Exercise inputs section start
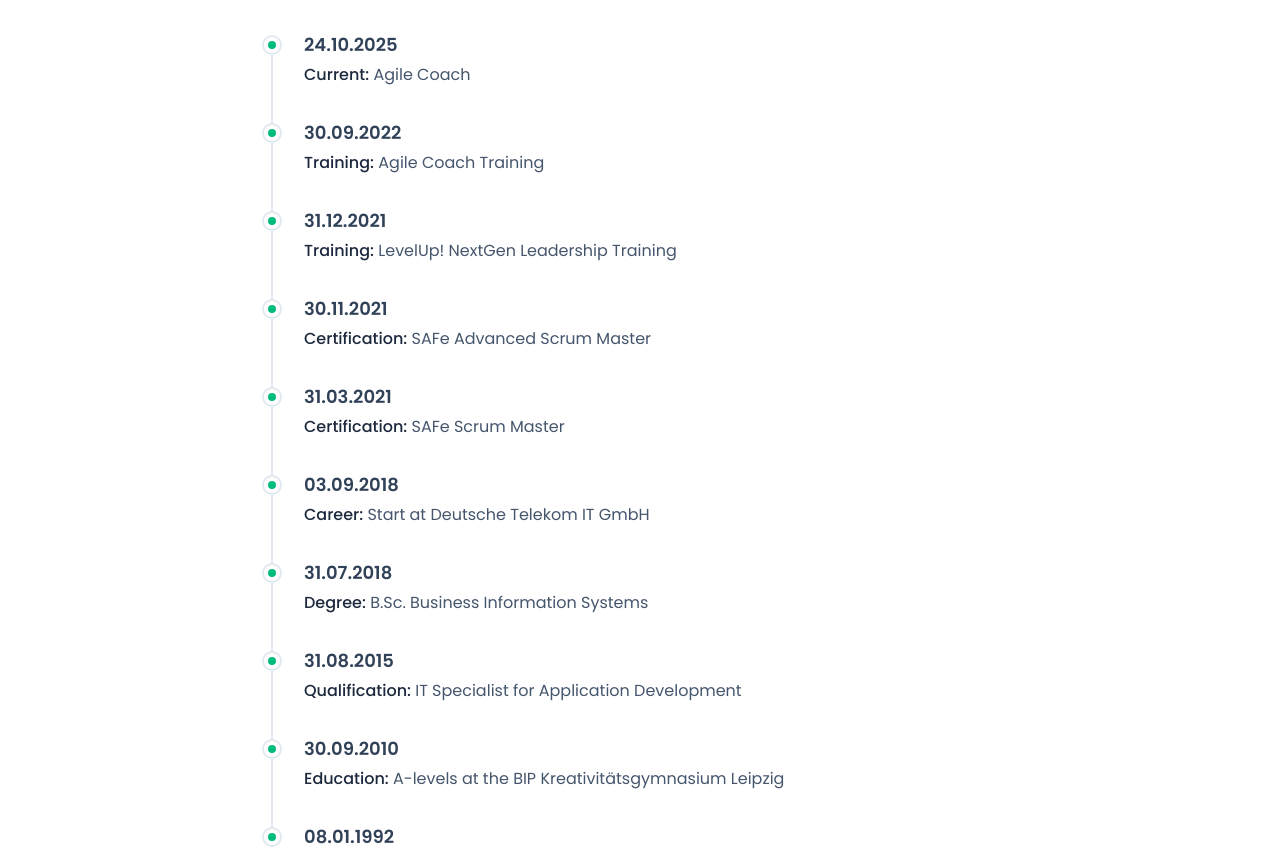
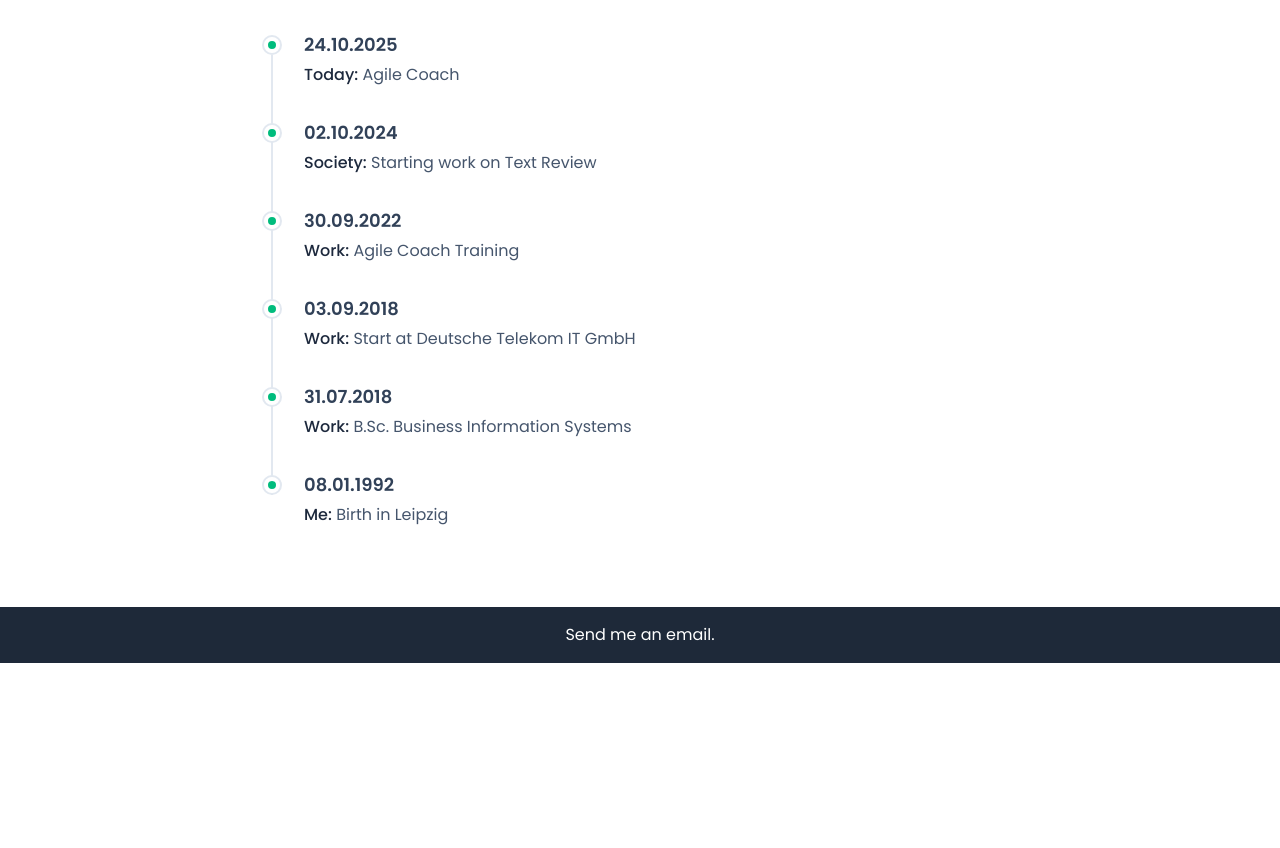
Before and after one commit to PJurke/philipjurke, a Next.js app: page / in a window 1280 px wide. Shown: the part 1805-2653 px from the top of the page. After the commit the page ends 2468 px from the top, so only its background shows below. Built offline with nearby package versions, Linux system fonts and the light colour scheme.

Commit message:
timeline categories and handful examples

```diff
--- a/app/_components/TimelineSection.tsx
+++ b/app/_components/TimelineSection.tsx
@@ -4,20 +4,21 @@ import { JSX } from "react";
 type TimelineEvent = {
     // YYYY-MM-DD
     date: string;
-    category: 'Career' | 'Certification' | 'Current' | 'Degree' | 'Education' | 'Personal' | 'Qualification' | 'Training';
+    category: 'Me' | 'Family' | 'Friends' | 'Work' | 'Society' | 'Today';
     title: string;
 }
 
 const events: TimelineEvent[] = [
-    { date: "1992-01-08", category: "Personal", title: "Birth in Leipzig" },
-    { date: "2010-09-30", category: "Education", title: "A-levels at the BIP Kreativitätsgymnasium Leipzig" },
-    { date: "2015-08-31", category: "Qualification", title: "IT Specialist for Application Development" },
-    { date: "2018-07-31", category: "Degree", title: "B.Sc. Business Information Systems" },
-    { date: "2018-09-03", category: "Career", title: "Start at Deutsche Telekom IT GmbH" },
-    { date: "2021-03-31", category: "Certification", title: "SAFe Scrum Master" },
-    { date: "2021-11-30", category: "Certification", title: "SAFe Advanced Scrum Master" },
-    { date: "2021-12-31", category: "Training", title: "LevelUp! NextGen Leadership Training" },
-    { date: "2022-09-30", category: "Training", title: "Agile Coach Training" },
+    { date: "1992-01-08", category: "Me", title: "Birth in Leipzig" },
+    //{ date: "2010-09-30", category: "Work", title: "A-levels at the BIP Kreativitätsgymnasium Leipzig" },
+    //{ date: "2015-08-31", category: "Work", title: "IT Specialist for Application Development" },
+    { date: "2018-07-31", category: "Work", title: "B.Sc. Business Information Systems" },
+    { date: "2018-09-03", category: "Work", title: "Start at Deutsche Telekom IT GmbH" },
+    //{ date: "2021-03-31", category: "Work", title: "SAFe Scrum Master" },
+    //{ date: "2021-11-30", category: "Work", title: "SAFe Advanced Scrum Master" },
+    //{ date: "2021-12-31", category: "Work", title: "LevelUp! NextGen Leadership Training" },
+    { date: "2022-09-30", category: "Work", title: "Agile Coach Training" },
+    { date: "2024-10-02", category: "Society", title: "Starting work on Text Review" },
 ];
 
 function formatDisplayDate(isoDate: string): string {
@@ -37,7 +38,7 @@ export default function TimelineSection(): JSX.Element {
 
     const todayEvent: TimelineEvent = {
         date: getTodayAsIsoDate(),
-        category: "Current",
+        category: "Today",
         title: "Agile Coach"
     };
 
```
Exercise inputs section end
### What you need to do
The answer needed is a single number: how many lines in the records above hold the string "levels". Please write nothing else.

### Written response
2